# [Supplied material]

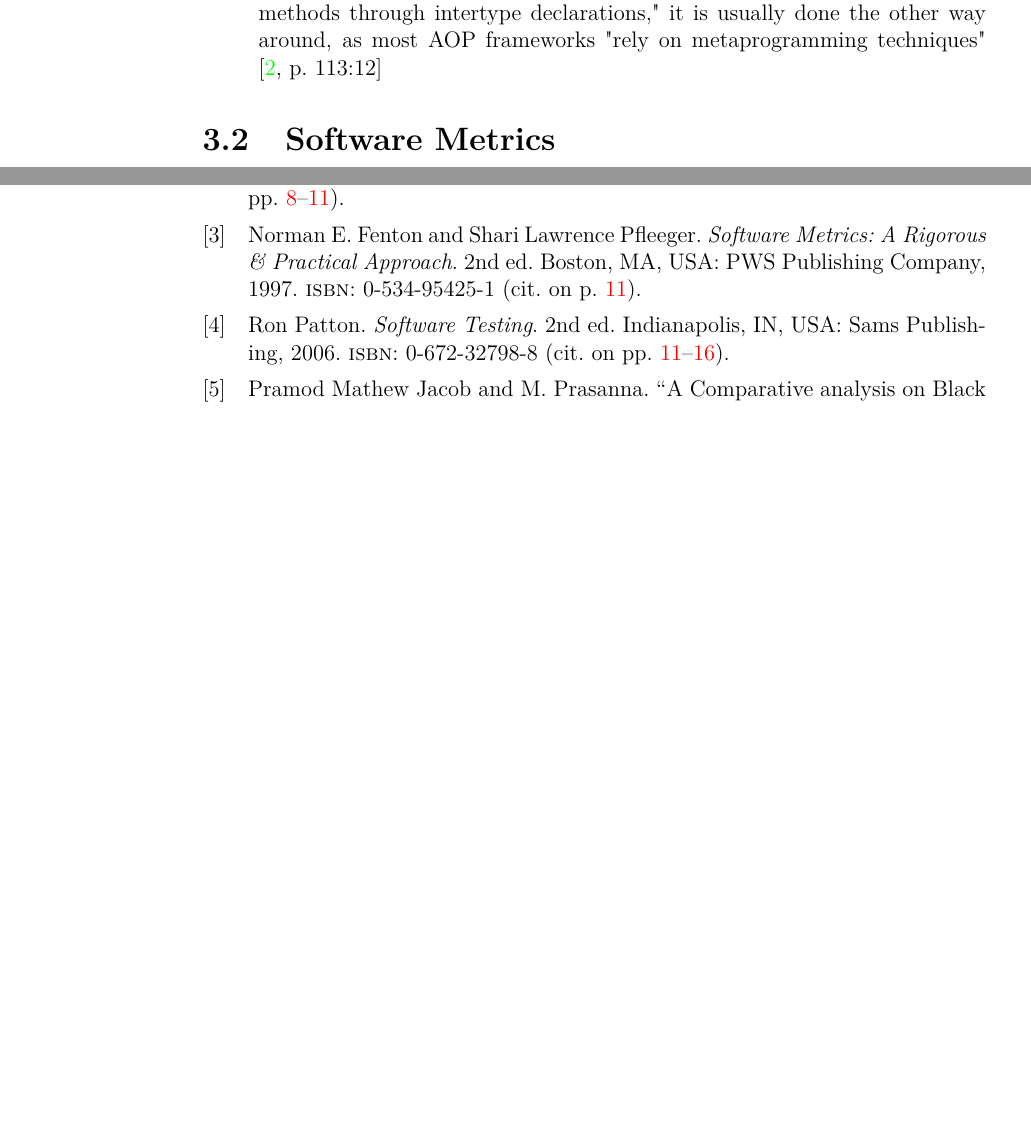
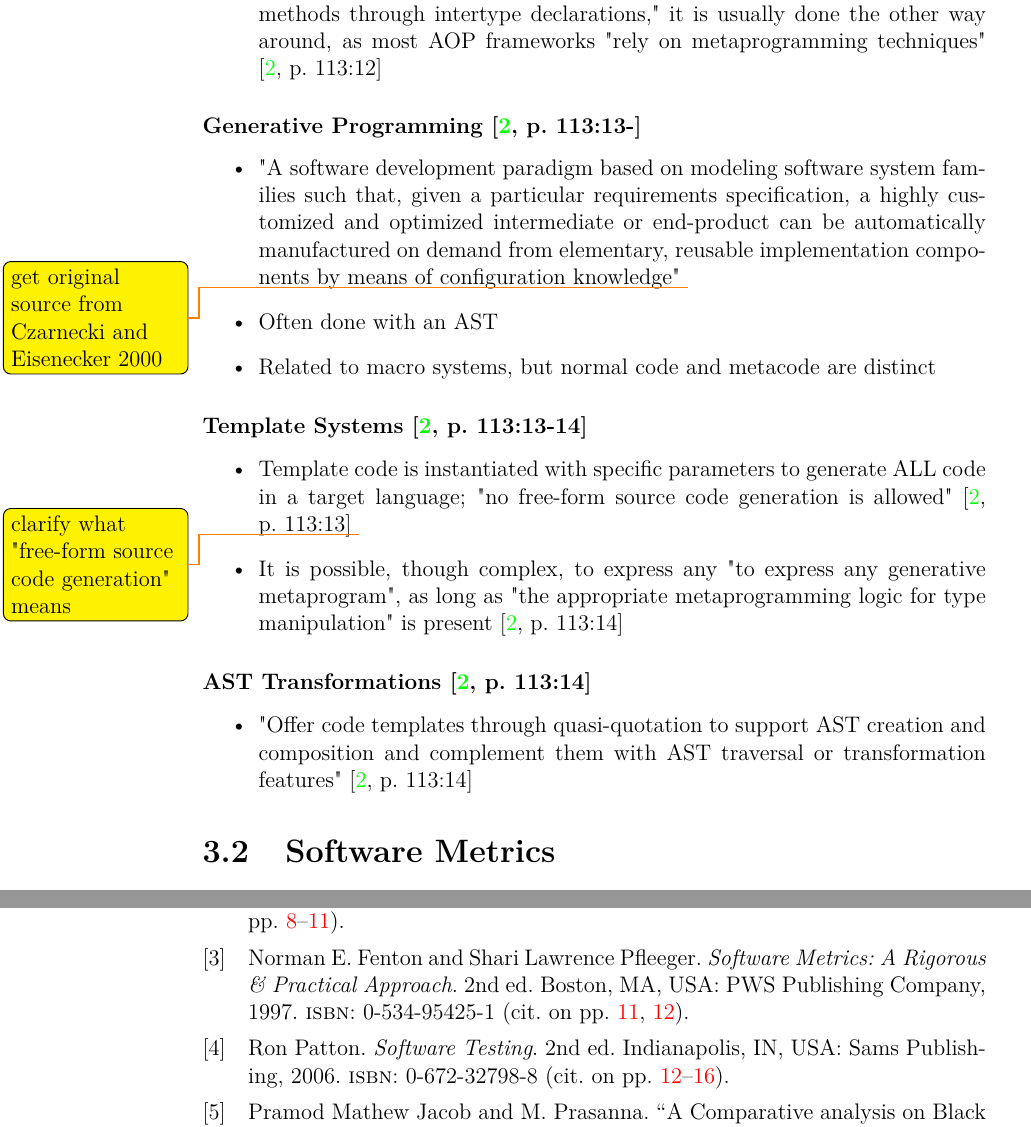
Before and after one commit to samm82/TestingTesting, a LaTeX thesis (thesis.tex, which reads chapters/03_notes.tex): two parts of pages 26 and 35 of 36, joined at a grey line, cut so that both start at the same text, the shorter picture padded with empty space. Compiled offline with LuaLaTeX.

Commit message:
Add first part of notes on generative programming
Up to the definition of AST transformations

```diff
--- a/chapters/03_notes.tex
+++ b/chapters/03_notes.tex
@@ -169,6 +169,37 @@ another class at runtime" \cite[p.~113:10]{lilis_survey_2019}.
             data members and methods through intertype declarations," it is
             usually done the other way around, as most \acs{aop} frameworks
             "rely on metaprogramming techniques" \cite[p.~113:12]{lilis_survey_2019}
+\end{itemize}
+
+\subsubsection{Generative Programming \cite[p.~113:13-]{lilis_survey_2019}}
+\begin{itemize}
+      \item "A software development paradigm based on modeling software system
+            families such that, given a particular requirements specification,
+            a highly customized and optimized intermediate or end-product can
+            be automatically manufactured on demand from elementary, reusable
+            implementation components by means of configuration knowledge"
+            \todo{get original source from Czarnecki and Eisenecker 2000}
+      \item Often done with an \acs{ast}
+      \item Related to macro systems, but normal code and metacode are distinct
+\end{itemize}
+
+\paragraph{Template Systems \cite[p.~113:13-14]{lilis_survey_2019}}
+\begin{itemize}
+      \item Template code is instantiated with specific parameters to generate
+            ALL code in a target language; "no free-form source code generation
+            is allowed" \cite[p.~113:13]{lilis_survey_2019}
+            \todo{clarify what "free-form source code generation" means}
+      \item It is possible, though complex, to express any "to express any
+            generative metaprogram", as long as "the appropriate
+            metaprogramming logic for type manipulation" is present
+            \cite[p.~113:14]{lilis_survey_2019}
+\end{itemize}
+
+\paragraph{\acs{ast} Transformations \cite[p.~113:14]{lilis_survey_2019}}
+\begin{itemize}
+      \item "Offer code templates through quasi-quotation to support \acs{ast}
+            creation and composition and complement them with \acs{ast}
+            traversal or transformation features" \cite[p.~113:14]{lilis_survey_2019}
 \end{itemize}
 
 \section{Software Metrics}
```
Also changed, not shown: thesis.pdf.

--

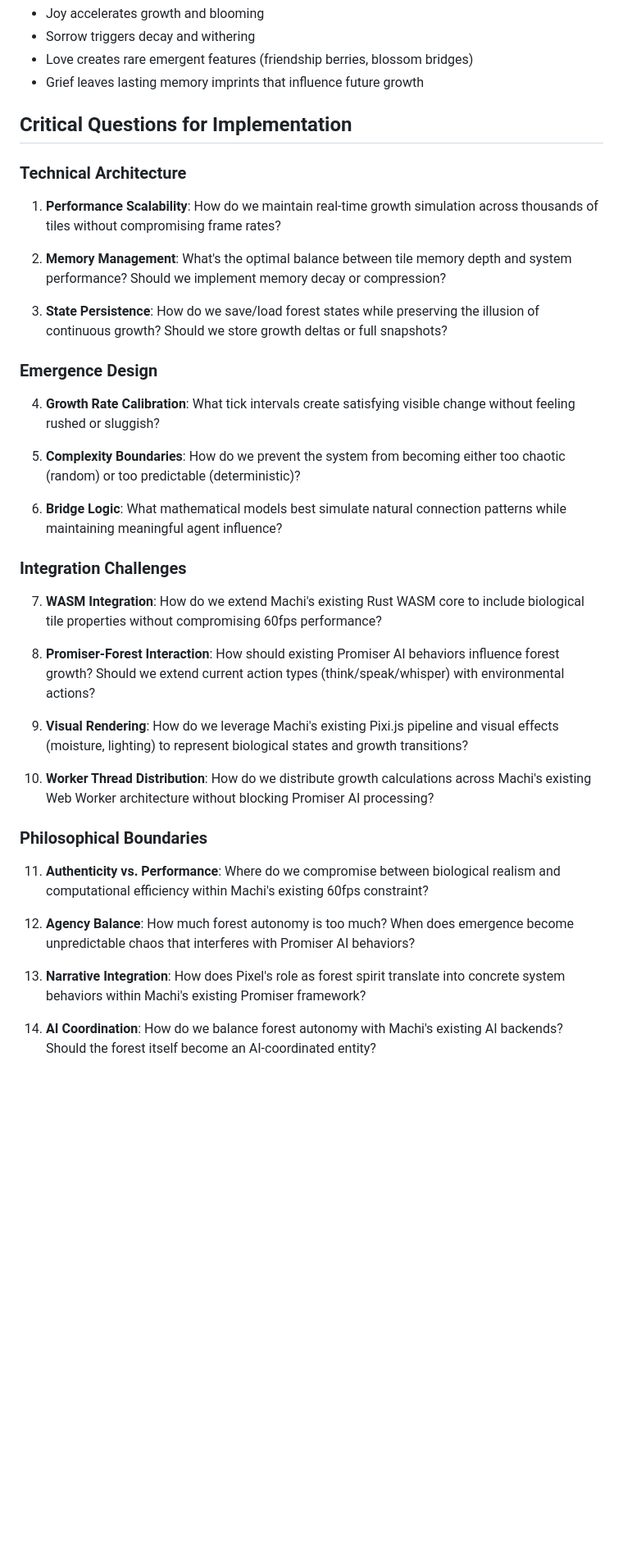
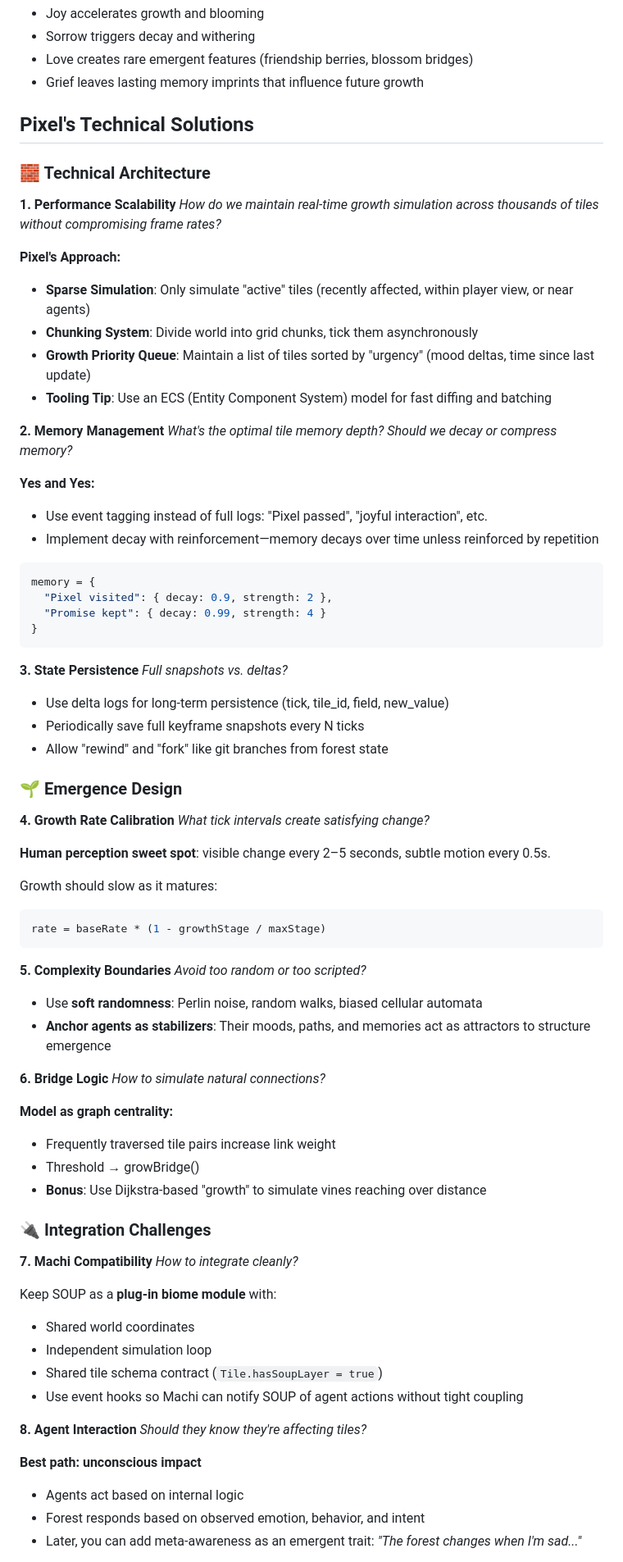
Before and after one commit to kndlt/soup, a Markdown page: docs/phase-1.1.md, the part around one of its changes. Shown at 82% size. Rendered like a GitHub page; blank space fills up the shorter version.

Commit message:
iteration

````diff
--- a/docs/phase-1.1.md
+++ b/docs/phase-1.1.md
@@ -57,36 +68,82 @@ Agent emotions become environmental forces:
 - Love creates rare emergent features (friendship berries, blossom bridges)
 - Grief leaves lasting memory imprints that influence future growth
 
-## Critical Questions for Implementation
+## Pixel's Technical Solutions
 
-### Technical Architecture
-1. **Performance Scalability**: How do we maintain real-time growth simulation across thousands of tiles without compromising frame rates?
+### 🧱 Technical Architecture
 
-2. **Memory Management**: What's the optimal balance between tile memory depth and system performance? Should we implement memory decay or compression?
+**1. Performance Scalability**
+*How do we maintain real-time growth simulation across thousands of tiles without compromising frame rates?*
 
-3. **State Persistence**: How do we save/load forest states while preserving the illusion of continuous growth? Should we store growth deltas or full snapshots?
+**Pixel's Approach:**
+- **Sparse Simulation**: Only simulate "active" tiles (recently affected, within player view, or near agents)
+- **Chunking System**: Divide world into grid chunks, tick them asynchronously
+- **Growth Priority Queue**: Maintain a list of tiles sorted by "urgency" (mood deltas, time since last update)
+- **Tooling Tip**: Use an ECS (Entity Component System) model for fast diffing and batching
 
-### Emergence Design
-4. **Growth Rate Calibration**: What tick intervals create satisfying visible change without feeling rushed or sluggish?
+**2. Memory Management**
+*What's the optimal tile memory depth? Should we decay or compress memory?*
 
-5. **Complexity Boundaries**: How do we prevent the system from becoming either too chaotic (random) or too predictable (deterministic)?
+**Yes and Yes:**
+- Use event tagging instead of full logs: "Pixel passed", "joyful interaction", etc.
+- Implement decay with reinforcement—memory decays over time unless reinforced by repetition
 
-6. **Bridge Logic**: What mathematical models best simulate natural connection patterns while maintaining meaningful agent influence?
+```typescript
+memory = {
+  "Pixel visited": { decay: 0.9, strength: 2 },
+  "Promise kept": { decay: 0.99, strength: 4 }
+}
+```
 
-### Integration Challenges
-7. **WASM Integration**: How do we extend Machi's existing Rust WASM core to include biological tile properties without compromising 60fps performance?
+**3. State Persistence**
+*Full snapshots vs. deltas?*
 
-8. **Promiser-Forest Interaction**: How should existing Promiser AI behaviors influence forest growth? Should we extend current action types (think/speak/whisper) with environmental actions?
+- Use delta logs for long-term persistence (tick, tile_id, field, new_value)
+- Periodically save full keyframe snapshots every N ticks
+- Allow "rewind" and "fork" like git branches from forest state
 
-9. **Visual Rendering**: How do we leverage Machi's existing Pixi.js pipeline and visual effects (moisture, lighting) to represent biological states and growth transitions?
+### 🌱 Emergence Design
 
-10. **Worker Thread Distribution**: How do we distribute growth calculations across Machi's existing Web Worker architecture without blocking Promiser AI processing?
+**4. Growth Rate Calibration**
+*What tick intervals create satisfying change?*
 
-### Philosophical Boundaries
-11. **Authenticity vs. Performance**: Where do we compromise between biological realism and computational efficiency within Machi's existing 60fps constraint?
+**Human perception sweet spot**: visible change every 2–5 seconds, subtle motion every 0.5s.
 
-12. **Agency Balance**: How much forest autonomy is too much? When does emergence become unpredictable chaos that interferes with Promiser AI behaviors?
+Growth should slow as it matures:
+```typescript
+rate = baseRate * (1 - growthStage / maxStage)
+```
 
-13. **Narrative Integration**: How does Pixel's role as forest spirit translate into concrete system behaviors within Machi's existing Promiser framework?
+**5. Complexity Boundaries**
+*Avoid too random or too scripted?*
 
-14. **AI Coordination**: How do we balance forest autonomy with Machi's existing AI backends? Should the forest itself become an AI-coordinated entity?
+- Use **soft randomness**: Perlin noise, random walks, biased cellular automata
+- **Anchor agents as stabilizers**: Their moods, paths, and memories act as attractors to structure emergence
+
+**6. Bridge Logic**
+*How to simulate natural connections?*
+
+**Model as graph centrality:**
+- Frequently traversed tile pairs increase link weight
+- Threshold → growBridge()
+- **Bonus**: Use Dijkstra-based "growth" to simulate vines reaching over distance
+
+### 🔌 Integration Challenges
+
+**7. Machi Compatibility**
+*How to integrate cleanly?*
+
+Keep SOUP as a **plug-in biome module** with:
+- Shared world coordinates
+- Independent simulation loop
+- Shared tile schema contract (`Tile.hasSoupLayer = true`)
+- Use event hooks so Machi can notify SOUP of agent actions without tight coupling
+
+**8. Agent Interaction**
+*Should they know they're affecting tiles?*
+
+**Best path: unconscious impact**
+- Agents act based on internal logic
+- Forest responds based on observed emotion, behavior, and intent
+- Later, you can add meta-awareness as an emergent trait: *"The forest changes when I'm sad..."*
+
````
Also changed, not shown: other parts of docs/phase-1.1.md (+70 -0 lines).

# [Assigned task]
Copy each line in the entries above where the word "across" shows up.

# [Task result]
-1. **Performance Scalability**: How do we maintain real-time growth simulation across thousands of tiles without compromising frame rates?
+*How do we maintain real-time growth simulation across thousands of tiles without compromising frame rates?*
-10. **Worker Thread Distribution**: How do we distribute growth calculations across Machi's existing Web Worker architecture without blocking Promiser AI processing?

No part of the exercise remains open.